Tony Abbott, Prime Minister of Australia, addresses the 69th United Nations General Assembly at the U.N. headquarters in New York September 25, 2014. REUTERS/Lucas Jackson

SYDNEY (Reuters) - Australian aircraft will join the U.S.-led coalition in air strikes against Islamic State insurgents in Iraq in an initial support role, Prime Minister Tony Abbott said on Wednesday, ahead of a final decision to undertake bombing missions.

The United States has been bombing Islamic State and other groups in Syria for a week with the help of Arab allies, and hitting targets in neighbouring Iraq since August. European countries have joined the campaign in Iraq but not in Syria.

Last month, Abbott sent 10 aircraft and some 600 personnel to the United Arab Emirates in preparation for joining the coalition and has since said Australian involvement in air strikes was likely to combat the “murderous death cult”.

“We have not yet made a final decision to commit our forces to combat but Australian aircraft from today will start flying over Iraq in support of allied operations,” Abbott told parliament. “Australian air strikes await final clearances from the Iraqi Government and a further decision by our own.”

Australia is on high alert for attacks by radicalised Muslims or by home-grown militants returning from fighting in the Middle East, having raised its threat level to high and undertaken a series of high-profile raids in major cities.

Officials believe up to 160 Australians have either been involved in fighting in the Middle East or actively supporting it. At least 20 are believed to have returned to Australia and pose a security risk.

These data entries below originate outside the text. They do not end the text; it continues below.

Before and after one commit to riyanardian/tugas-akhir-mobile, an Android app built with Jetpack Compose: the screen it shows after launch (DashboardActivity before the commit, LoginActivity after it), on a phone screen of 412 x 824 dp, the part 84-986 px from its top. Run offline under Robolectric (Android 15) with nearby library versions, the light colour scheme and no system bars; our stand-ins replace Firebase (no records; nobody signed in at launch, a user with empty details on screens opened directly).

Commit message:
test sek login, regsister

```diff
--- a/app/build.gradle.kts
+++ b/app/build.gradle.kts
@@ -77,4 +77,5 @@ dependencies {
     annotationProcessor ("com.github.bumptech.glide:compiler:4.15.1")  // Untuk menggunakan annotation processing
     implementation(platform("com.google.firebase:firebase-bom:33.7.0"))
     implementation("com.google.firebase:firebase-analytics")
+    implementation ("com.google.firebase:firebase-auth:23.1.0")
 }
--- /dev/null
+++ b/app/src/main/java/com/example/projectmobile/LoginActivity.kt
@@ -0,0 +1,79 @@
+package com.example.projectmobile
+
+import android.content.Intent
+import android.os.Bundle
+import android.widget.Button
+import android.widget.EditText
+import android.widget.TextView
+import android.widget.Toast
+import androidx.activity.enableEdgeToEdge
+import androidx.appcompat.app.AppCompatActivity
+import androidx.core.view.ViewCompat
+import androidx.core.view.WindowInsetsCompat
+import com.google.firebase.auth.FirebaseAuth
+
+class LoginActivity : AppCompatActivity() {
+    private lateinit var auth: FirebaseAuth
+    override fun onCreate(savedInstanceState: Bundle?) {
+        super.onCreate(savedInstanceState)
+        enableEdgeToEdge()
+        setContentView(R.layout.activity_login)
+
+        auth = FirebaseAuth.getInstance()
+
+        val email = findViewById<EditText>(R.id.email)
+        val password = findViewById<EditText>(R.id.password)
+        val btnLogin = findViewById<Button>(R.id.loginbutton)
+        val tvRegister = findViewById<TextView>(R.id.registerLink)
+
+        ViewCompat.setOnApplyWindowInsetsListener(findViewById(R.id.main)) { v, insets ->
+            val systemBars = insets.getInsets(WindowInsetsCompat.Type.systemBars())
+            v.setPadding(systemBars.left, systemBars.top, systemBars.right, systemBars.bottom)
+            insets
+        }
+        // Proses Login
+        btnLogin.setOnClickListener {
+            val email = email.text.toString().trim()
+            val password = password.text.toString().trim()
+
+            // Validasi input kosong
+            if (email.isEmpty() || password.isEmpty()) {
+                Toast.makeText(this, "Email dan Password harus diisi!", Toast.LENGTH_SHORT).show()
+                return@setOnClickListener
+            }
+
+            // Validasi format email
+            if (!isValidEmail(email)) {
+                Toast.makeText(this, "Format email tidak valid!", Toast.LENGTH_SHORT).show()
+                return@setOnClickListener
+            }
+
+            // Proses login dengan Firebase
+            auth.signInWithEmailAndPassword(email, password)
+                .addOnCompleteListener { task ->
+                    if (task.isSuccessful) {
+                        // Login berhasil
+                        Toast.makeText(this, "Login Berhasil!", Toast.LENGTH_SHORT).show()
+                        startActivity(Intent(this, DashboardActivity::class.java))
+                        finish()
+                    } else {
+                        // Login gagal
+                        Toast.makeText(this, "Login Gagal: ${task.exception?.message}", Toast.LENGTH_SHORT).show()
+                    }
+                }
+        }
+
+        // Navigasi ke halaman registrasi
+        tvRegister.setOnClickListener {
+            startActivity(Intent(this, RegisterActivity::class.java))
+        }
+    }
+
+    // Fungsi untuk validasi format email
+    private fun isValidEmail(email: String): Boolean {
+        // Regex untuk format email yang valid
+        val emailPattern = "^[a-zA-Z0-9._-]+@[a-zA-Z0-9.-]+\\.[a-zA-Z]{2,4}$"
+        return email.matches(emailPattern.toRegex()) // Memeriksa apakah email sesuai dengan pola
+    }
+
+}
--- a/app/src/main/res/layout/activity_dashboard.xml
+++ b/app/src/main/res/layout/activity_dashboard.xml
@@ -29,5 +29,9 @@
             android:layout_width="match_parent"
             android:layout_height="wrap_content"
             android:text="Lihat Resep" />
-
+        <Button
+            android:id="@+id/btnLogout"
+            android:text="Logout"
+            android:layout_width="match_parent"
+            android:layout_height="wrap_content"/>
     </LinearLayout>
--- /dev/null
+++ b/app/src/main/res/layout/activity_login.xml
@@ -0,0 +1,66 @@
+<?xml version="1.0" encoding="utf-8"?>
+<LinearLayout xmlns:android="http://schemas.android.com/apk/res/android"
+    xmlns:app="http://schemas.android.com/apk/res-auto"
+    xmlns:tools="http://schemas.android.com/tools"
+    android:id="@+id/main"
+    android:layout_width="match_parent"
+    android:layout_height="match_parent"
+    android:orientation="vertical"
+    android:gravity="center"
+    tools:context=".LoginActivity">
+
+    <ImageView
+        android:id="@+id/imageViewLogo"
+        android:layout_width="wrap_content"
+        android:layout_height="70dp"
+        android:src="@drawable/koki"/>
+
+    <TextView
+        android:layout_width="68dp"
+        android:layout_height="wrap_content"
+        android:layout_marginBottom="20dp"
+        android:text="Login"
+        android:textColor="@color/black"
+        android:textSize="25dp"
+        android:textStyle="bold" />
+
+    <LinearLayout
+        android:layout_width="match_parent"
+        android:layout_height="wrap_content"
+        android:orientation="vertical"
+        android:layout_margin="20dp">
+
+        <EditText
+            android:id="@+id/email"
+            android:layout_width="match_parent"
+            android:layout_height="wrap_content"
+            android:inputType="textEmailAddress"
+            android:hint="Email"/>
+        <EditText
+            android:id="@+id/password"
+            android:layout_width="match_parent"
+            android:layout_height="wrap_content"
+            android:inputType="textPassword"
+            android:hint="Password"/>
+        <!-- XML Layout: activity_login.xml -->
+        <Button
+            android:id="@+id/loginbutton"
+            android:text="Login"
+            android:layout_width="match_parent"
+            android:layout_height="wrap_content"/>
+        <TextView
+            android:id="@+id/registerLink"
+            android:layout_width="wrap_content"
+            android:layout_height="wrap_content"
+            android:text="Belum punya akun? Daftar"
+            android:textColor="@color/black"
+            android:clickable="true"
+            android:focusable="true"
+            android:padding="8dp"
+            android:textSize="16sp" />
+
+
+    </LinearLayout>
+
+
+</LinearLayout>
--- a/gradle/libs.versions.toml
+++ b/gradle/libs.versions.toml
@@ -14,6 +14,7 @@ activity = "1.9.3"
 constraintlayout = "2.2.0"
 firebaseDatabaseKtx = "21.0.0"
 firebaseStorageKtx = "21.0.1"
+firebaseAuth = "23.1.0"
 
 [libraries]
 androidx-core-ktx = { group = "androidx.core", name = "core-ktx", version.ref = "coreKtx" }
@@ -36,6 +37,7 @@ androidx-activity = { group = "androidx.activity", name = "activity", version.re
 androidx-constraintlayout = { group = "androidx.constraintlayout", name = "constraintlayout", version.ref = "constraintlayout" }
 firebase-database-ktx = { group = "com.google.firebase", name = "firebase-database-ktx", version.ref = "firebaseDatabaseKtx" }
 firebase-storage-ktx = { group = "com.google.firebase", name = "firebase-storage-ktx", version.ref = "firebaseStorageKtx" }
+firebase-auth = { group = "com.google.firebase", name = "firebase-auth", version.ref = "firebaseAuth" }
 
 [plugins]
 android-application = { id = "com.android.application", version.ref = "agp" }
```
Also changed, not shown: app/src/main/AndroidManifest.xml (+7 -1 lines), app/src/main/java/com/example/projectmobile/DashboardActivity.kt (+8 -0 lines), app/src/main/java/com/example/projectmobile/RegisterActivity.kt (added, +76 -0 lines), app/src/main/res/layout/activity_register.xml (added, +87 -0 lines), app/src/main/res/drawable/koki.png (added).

One man was charged on Tuesday with funding a terrorist organisation, while another was arrested last month after police said they thwarted a plot to behead a random member of the public.

The Australian contingent in the UAE is made up of eight Super Hornet fighter jets, an early warning and control aircraft, an aerial refuelling aircraft, along with 400 air force personnel and 200 special force soldiers.

Reporting by Lincoln Feast; editing by Nick Macfie